It’s easy to avoid the homeless. Just look away.
But Nicci Cisarik, a senior photography and painting major at Dominican University, decided to use her camera to “make the homeless visible and hard to ignore,” she said.
The gallery is open Monday through Saturday from 10 a.m to 6 p.m. An artists’ reception will be held Sunday, April 3 from 4 to 6 p.m. The exhibit and reception are free and open to the public.
Cisarik’s project consists of eight pairs of photographs. Each pair portrays a homeless person Cisarik met, interviewed and photographed at a West Suburban PADS shelter over the past few months.
“My original idea — to just take portraits of the homeless — stemmed from talking with a homeless person on the street.
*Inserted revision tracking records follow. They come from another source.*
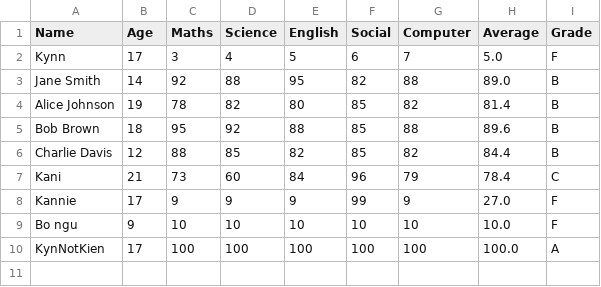
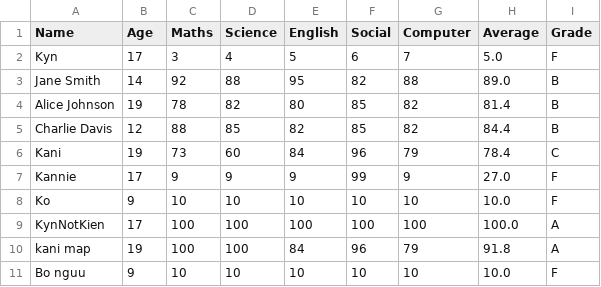
Before and after one commit to kynnotkien/StudentGradeManagement, a CSV file: Files/test.csv (was test.csv), drawn as a sheet.

```diff
--- a/test.csv
+++ b/Files/test.csv
@@ -1,10 +1,11 @@
 Name,Age,Maths,Science,English,Social,Computer,Average,Grade
-Kynn,17,3,4,5,6,7,5.0,F
+Kyn,17,3,4,5,6,7,5.0,F
 Jane Smith,14,92,88,95,82,88,89.0,B
 Alice Johnson,19,78,82,80,85,82,81.4,B
-Bob Brown,18,95,92,88,85,88,89.6,B
 Charlie Davis,12,88,85,82,85,82,84.4,B
-Kani,21,73,60,84,96,79,78.4,C
+Kani,19,73,60,84,96,79,78.4,C
 Kannie,17,9,9,9,99,9,27.0,F
-Bo ngu,9,10,10,10,10,10,10.0,F
+Ko,9,10,10,10,10,10,10.0,F
 KynNotKien,17,100,100,100,100,100,100.0,A
+kani map,19,100,100,84,96,79,91.8,A
+Bo nguu,9,10,10,10,10,10,10.0,F
```
Also changed, not shown: 5 other files.
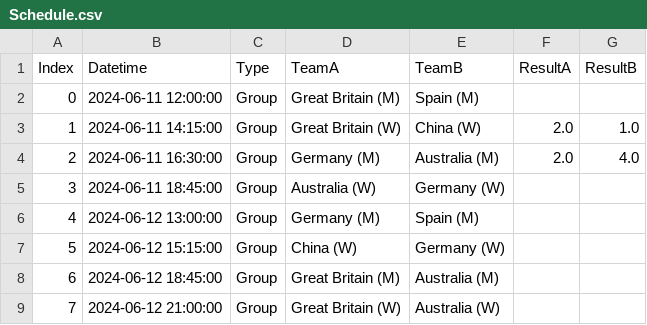
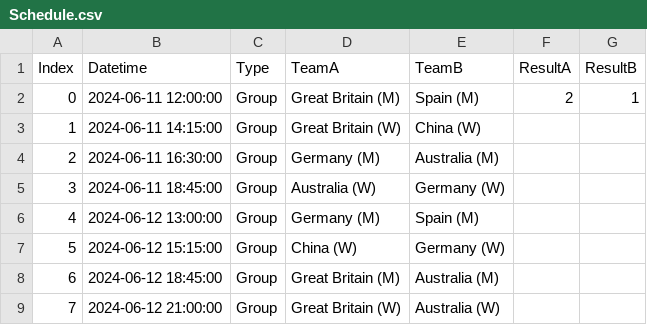
Before and after one commit to YannickLimmer/tippnation, a CSV file: data/Schedule.csv, drawn as a sheet.

```diff
--- a/data/Schedule.csv
+++ b/data/Schedule.csv
@@ -1,5 +1,5 @@
 Index,Datetime,Type,TeamA,TeamB,ResultA,ResultB
-0,2024-06-11 12:00:00,Group,Great Britain (M),Spain (M),,
-1,2024-06-11 14:15:00,Group,Great Britain (W),China (W),2.0,1.0
-2,2024-06-11 16:30:00,Group,Germany (M),Australia (M),2.0,4.0
+0,2024-06-11 12:00:00,Group,Great Britain (M),Spain (M),2,1
+1,2024-06-11 14:15:00,Group,Great Britain (W),China (W),,
+2,2024-06-11 16:30:00,Group,Germany (M),Australia (M),,
 3,2024-06-11 18:45:00,Group,Australia (W),Germany (W),,
```
Also changed, not shown: 1 other file.
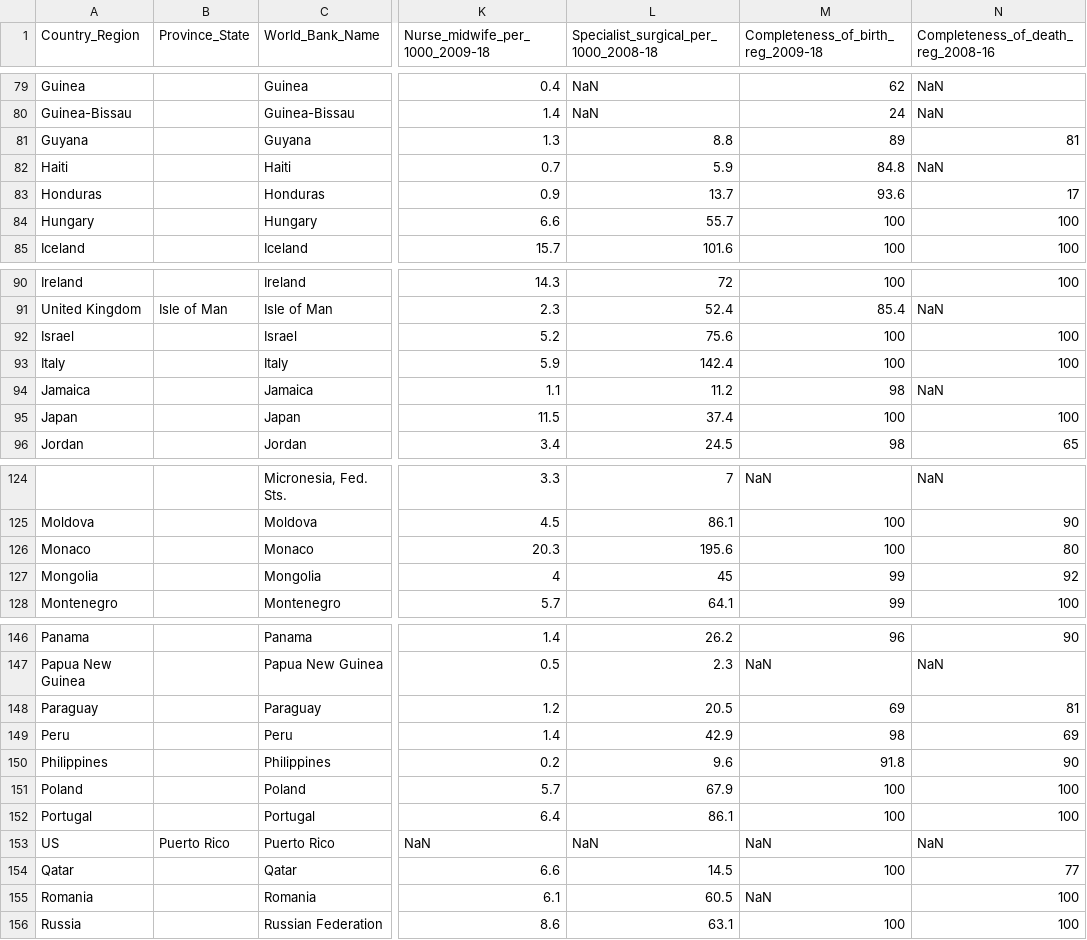
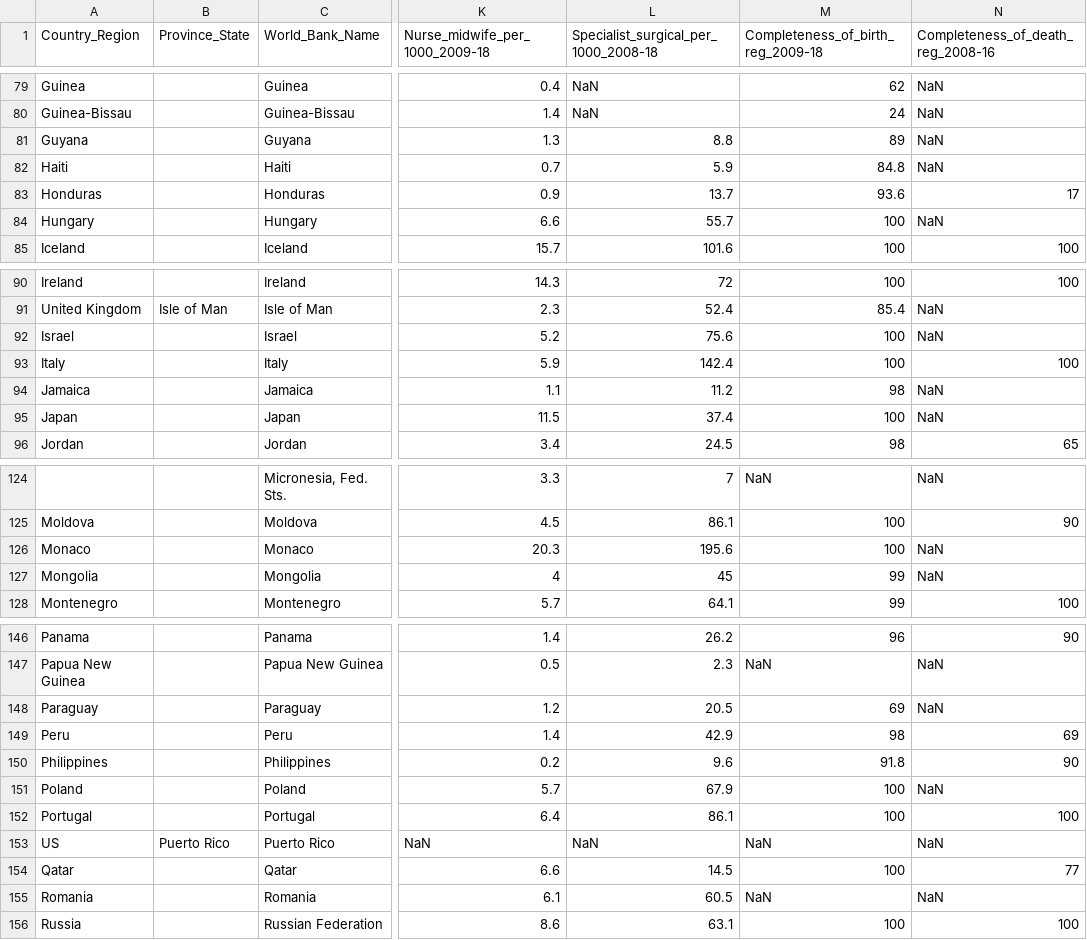
Before and after one commit to akshara20/akshara, a CSV file: health.csv, drawn as a sheet; only a part is shown, gaps mark what is left out; the diff covers the shown part only; the diff names each change by its address in the sheet, - before the commit and + after, or states it on an @@ line.

```diff
--- a/health.csv
+++ b/health.csv
-N81: 81
+N81: NaN
-N84: 100
+N84: NaN
-N92: 100
+N92: NaN
-N95: 100
+N95: NaN
-N126: 80
+N126: NaN
-N127: 92
+N127: NaN
-N148: 81
+N148: NaN
-N151: 100
+N151: NaN
-N155: 100
+N155: NaN
```
Also changed, not shown: 16 edited cells elsewhere in this file.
We had a conversation about his hopes and dreams, and I was curious about what other homeless people would say,” said Cisarik.
With the help of her advisor, Cisarik hit on the idea of taking two photos for each person. The first would be a straight portrait. The second, the result of a detailed interview, would be an image that illustrates something key to that person’s life story.
Cisarik intends each pairing to create a “strictly visual portrait,” she said, with no words of explanation needed.
For the man who spent much of his life working for railroads, Cisarik photographed train tracks for the second image.
When another man emphasized his faith in God, Cisarik photographed a page of scripture he quoted.
“Some images were harder [to come up with] than others. I recorded the conversations and listened for significant things, positive or negative, that inspired the second image,” she said.
To begin, Cisarik approached Sherri Hackett, program service director for West Suburban PADS, with her idea. With a few caveats — clients would have the right to refuse to participate and Cisarik would share her results with PADS — Hackett agreed to allow Cisarik to ask for volunteers, do interviews and take photos at the local shelters.
“One of the issues for people experiencing homelessness is that it is very lonely and isolating. To have someone interested in talking with you, treating you with dignity and photographing you is an important opportunity for human contact,” said Hackett.
“We also educate the community, and that can include one-on-one interaction for a student like Nicci. We want to support that,” added Hackett, who noted that PADS has a longstanding relationship with Dominican University.
Cisarik has an ongoing commitment to social justice work. She has volunteered at Su Casa Catholic Worker (with homeless Latino families) and at the Inspiration Café. She’s involved with Dominican’s Student Leadership and Ministry Program.
She first paired that commitment with her camera in 2009, when she attended a protest against the School of the Americas at Fort Benning, Ga.
“The biggest part of social justice work is educating people about the issues. When I took pictures at the protest I realized I could use my photography for that,” she said.
Cisarik, who plans to enter a graduate school program in higher education student affairs next fall, is still in touch with some of the people she photographed. One, a photographer himself who lost his job and then his home, now has secured some lodging.
He recently graduated from PADS Career Passport employment readiness program (Cisarik attended and took pictures at the graduation ceremony) and is looking for work.
“There are all kinds of stereotypes for the homeless. Some people are just hit by the economy. These are everyday people—you can’t tell who is homeless and who isn’t,” said Cisarik. “I just want people to have a better understanding. I want people to see them.”